Source: JSC to play role in removal of councillors | The Herald May 27, 2016
Zvamaida Murwira Senior Reporter
The Judicial Service Commission will now play a major role in the removal of a councillor, a mayor or council chairperson from their office by nominating individuals to sit on any tribunal to determine their suitability to hold office.
In terms of a Local Government Bill gazetted recently, the Local Government, Public Works and National Housing Minister no longer enjoys the sole prerogative to constitute a tribunal to inquire into the suitability of a councillor.
The Bill seeks to amend the Rural District Councils Act and Urban Councils Act to provide for mechanism for the removal of a councillor in fulfilment of section 278 of the Constitution that requires that there be an independent tribunal.
The relevant clause reads: “An independent tribunal shall consist of —
(a) a chairperson appointed by the Minister from a list of at least three and not more than nine registered legal practitioners with at least five years’ experience in private or public practice, who shall be nominated by the Judicial Service Commission (if the original list consists of fewer than nine nominees, the Minister may request an additional nominee or list of nominees so that the total number of nominees including those in the original list do not exceed nine); and subject to subsection (3), two other members appointed by the Judicial Service Commission from a list of at least three and not more than nine persons nominated by the Minister, who shall be persons experienced in local government administration, whether as former councillors or as administrators (if the original list consists of fewer than nine nominees, the Judicial Service Commission may request an additional nominee or list of nominees so that the total number of nominees including those in the original list do not exceed nine).”
If the case to be determined by the tribunal involves financial impropriety, the Bill provides that one of the members must be a person registered under the Public Accounts and Auditors Act.
It is a requirement that the responsible Minister submit to the JSC one list of at least three and not more than six persons qualified and another list of three but not more than six persons he would have nominated who should be registered under the Public Accountants and Auditors Act.
“Provided that if either of the original lists consists of fewer than six nominees, the Judicial Service Commission may request an additional nominee or list of nominees so that the total number of nominees including those in the original list do not exceed six,” reads the Bill.

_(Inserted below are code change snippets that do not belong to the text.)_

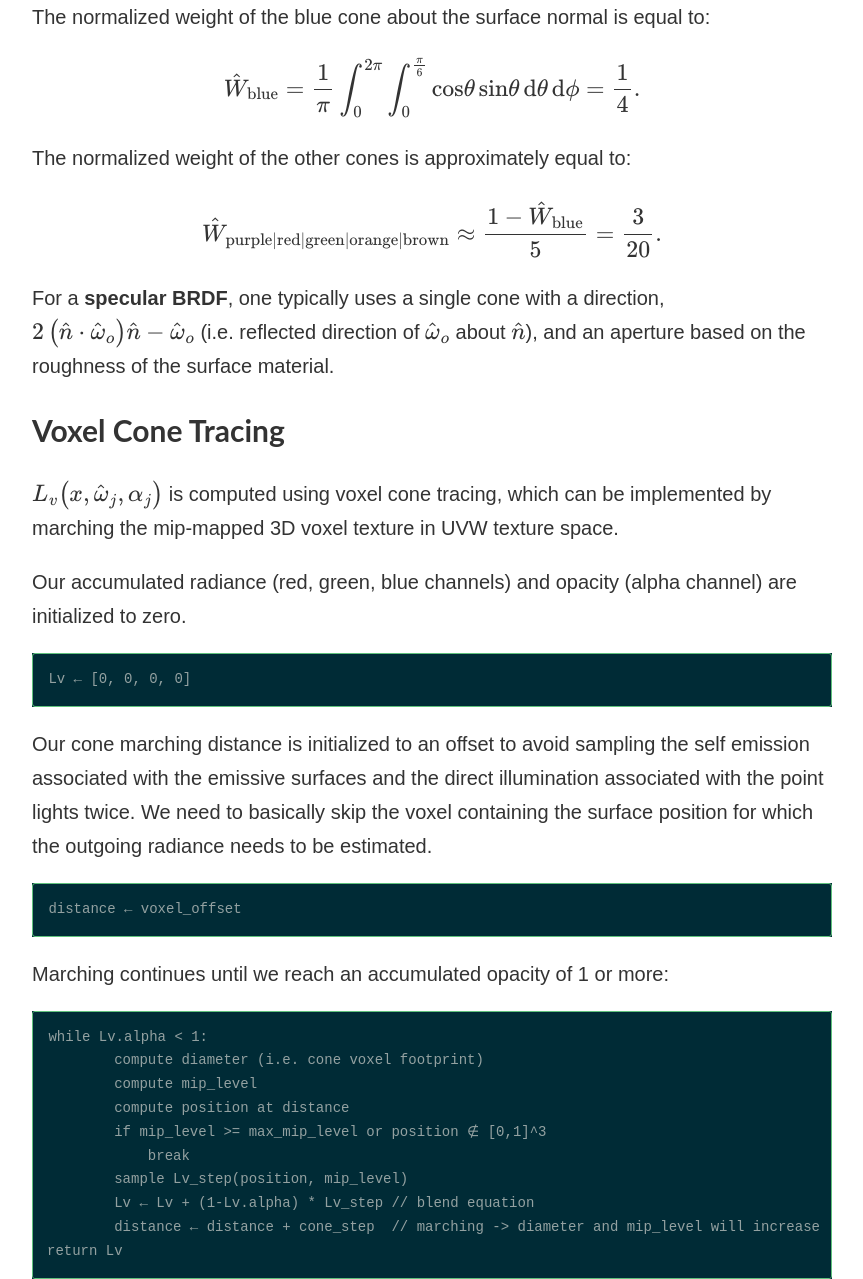
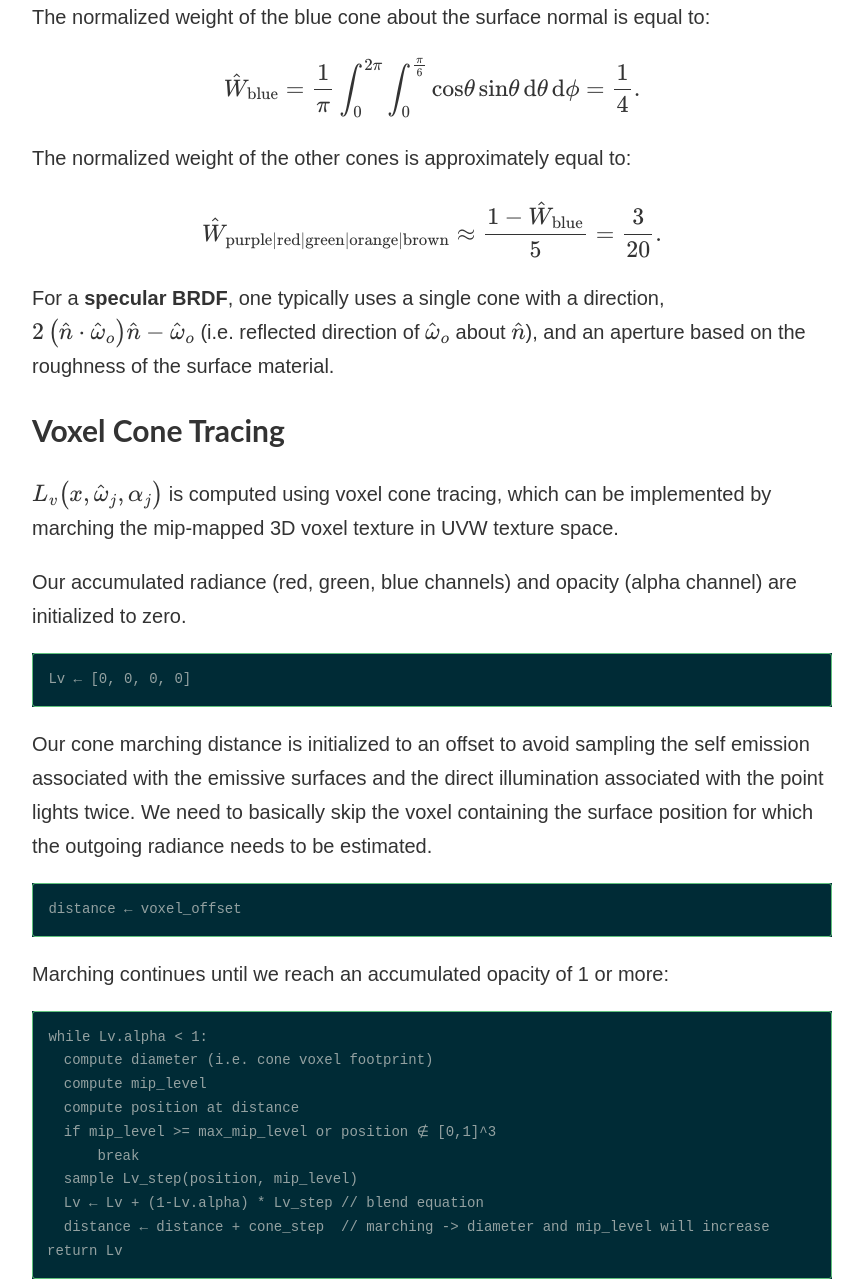
Before and after one commit to matt77hias/Blog, a Jekyll site: the page built from _posts/2018-08-19-voxel-cone-tracing.md, in a window 1280 px wide. Shown: the part 2156-3435 px from the top of the page, without its empty margins (208-1071 px from the left). Built offline with Jekyll 4.4.1, drawn with Linux system fonts in a browser that asks for light colours; formulas are drawn with MathJax 3; comment, search, counter and statistics services are not loaded; grey boxes are pictures that could not be loaded.

Commit message:
Update main.scss

```diff
--- a/css/main.scss
+++ b/css/main.scss
@@ -25,7 +25,9 @@ $content-width:    800px;
 $on-palm:          600px;
 $on-laptop:        1000px;
 
-
+pre {
+    tab-size: 2;
+}
 
 // Use media queries like this:
 // @include media-query($on-palm) {
@@ -40,9 +42,7 @@ $on-laptop:        1000px;
     }
 }
 
-
-
 // Import partials from `sass_dir` (defaults to `_sass`)
 @import
-        "style"
+	"style"
 ;
```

The regulations also stipulate that in accepting nominations for appointment to the tribunal, the Minister or the JSC, as the case may be, shall notify each other of the names of at least two alternates for the office of chairperson of the tribunal (drawn from the list of nominees for that post) and at least two alternates for either of the two other offices (drawn from the list of nominees supplied for those posts) who shall assume the chairpersonship or membership of the tribunal in case any such office becomes vacant in the course of the tribunal’s proceedings.
“In nominating or appointing members or alternates to a tribunal, the Minister or the Judicial Service Commission, as the case may be, must be mindful of the requirement that the tribunal should consist of members of both sexes,” reads the Bill.
“The determination of the tribunal shall be final, subject to the right of an aggrieved person to bring any proceedings or decisions of the tribunal on review before the High Court in accordance with section 27 of the High Court Act (Chapter 7:06),” reads the Bill.